For good or for bad, all of us have had certain things infused into our past. Those things are our foundations. These are the circumstances, experiences, and influences that affected us from our birth through our preadulthood. Most of those things, by definition, are things over which we had no control—and there’s the rub. Some people almost revel in blaming their foundations for their present problems. Some people continue to feel bound by their foundations if they were negative. Some people fail to appreciate their foundations if they were positive.
I see a better way to deal with our foundations. All of us have both good and bad aspects to our foundations. The key to success with handling our foundations is to appreciate and capitalize on both the good and the bad aspects.

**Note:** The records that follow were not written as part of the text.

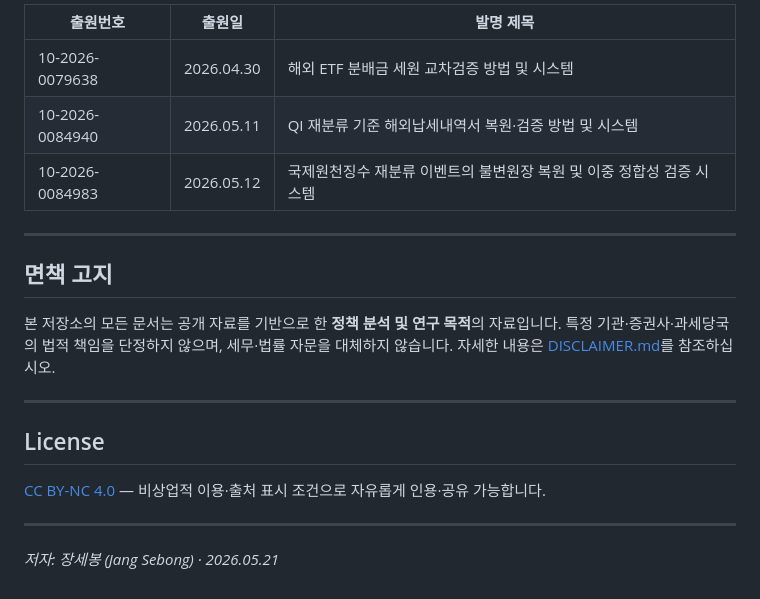
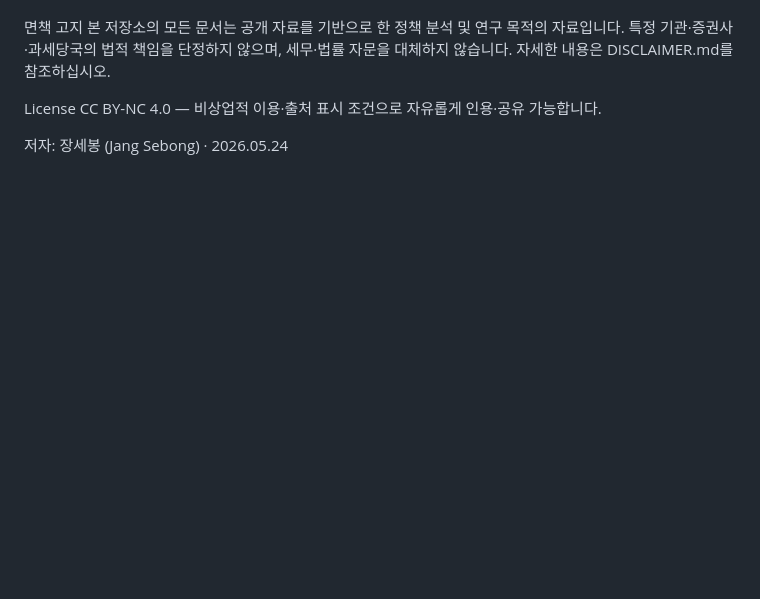
Before and after one commit to sebjang/roc-tax-report, a Markdown page: README.md, the part around one of its changes. Drawn GitHub-style; blank space fills up the shorter version.

```diff
--- a/README.md
+++ b/README.md
@@ -78,22 +126,12 @@ Settings → Pages → Deploy from branch → main / (root)
 
-| 출원번호 | 출원일 | 발명 제목 |
-|---------|--------|---------|
-| 10-2026-0079638 | 2026.04.30 | 해외 ETF 분배금 세원 교차검증 방법 및 시스템 |
-| 10-2026-0084940 | 2026.05.11 | QI 재분류 기준 해외납세내역서 복원·검증 방법 및 시스템 |
-| 10-2026-0084983 | 2026.05.12 | 국제원천징수 재분류 이벤트의 불변원장 복원 및 이중 정합성 검증 시스템 |
 
----
+면책 고지
+본 저장소의 모든 문서는 공개 자료를 기반으로 한 정책 분석 및 연구 목적의 자료입니다. 특정 기관·증권사·과세당국의 법적 책임을 단정하지 않으며, 세무·법률 자문을 대체하지 않습니다. 자세한 내용은 DISCLAIMER.md를 참조하십시오.
 
-## 면책 고지
 
-본 저장소의 모든 문서는 공개 자료를 기반으로 한 **정책 분석 및 연구 목적**의 자료입니다. 특정 기관·증권사·과세당국의 법적 책임을 단정하지 않으며, 세무·법률 자문을 대체하지 않습니다. 자세한 내용은 [DISCLAIMER.md](DISCLAIMER.md)를 참조하십시오.
+License
+CC BY-NC 4.0 — 비상업적 이용·출처 표시 조건으로 자유롭게 인용·공유 가능합니다.
 
----
 
-## License
 
-[CC BY-NC 4.0](LICENSE) — 비상업적 이용·출처 표시 조건으로 자유롭게 인용·공유 가능합니다.
-
----
-
-*저자: 장세봉 (Jang Sebong) · 2026.05.21*
+저자: 장세봉 (Jang Sebong) · 2026.05.24
```
Also changed, not shown: other parts of README.md (+97 -49 lines).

For those good aspects of your foundations, you can focus on the gratitude you should have for the benefits that came your way over which you had no control. Look for greater opportunities to let those good aspects of your foundations inform your professional life. That can only enhance your performance and your persona, things your clients and colleagues will all appreciate.
For those bad aspects of your foundations, reflect first upon life lessons they taught you. Yes, I realize those bad aspects might involve tremendous personal pain. Nevertheless, by reflecting upon the bigger picture, you can always find some positive lessons that arise out of that total situation. Look for ways in which you understand better how to handle certain situations, speak to certain kinds of people, manifest greater sensitivity, or deliver a sharper mental edge in tough decisions.
It is all too easy for each of us to give up. The higher path is to strive for the excellence you can produce. That can and will happen as you apply this key to appreciate and capitalize on both the good and the bad aspects of your foundations. That is exactly what Anne Beiler, founder of the multimillion-dollar pretzel chain, chose to do. Regardless of what she or anyone else thought about her foundations, Beiler was not about to miss her potential (Dinah Eng, “Soft Pretzels out of Hard Times” Fortune, July 23, 2013, pp. 23–26):
“My parents were horse-and-buggy Amish, and I grew up on a 100-acre farm in Lancaster, Pa. . . We had eight kids in our family, and we were able to have electricity to milk the cows and use in the house for necessities, but no TV or radio. . . . I never went to college. But the structure I grew up with was planted so deep that when it came to doing business, I knew how to be disciplined, create teamwork, and persevere. It set me up to be an entrepreneur and a successful franchiser.” (p. 24)
Beiler chose to appreciate and capitalize on both the good and the bad aspects of her foundations. The good news is you can do the same thing today. Please do not miss that opportunity!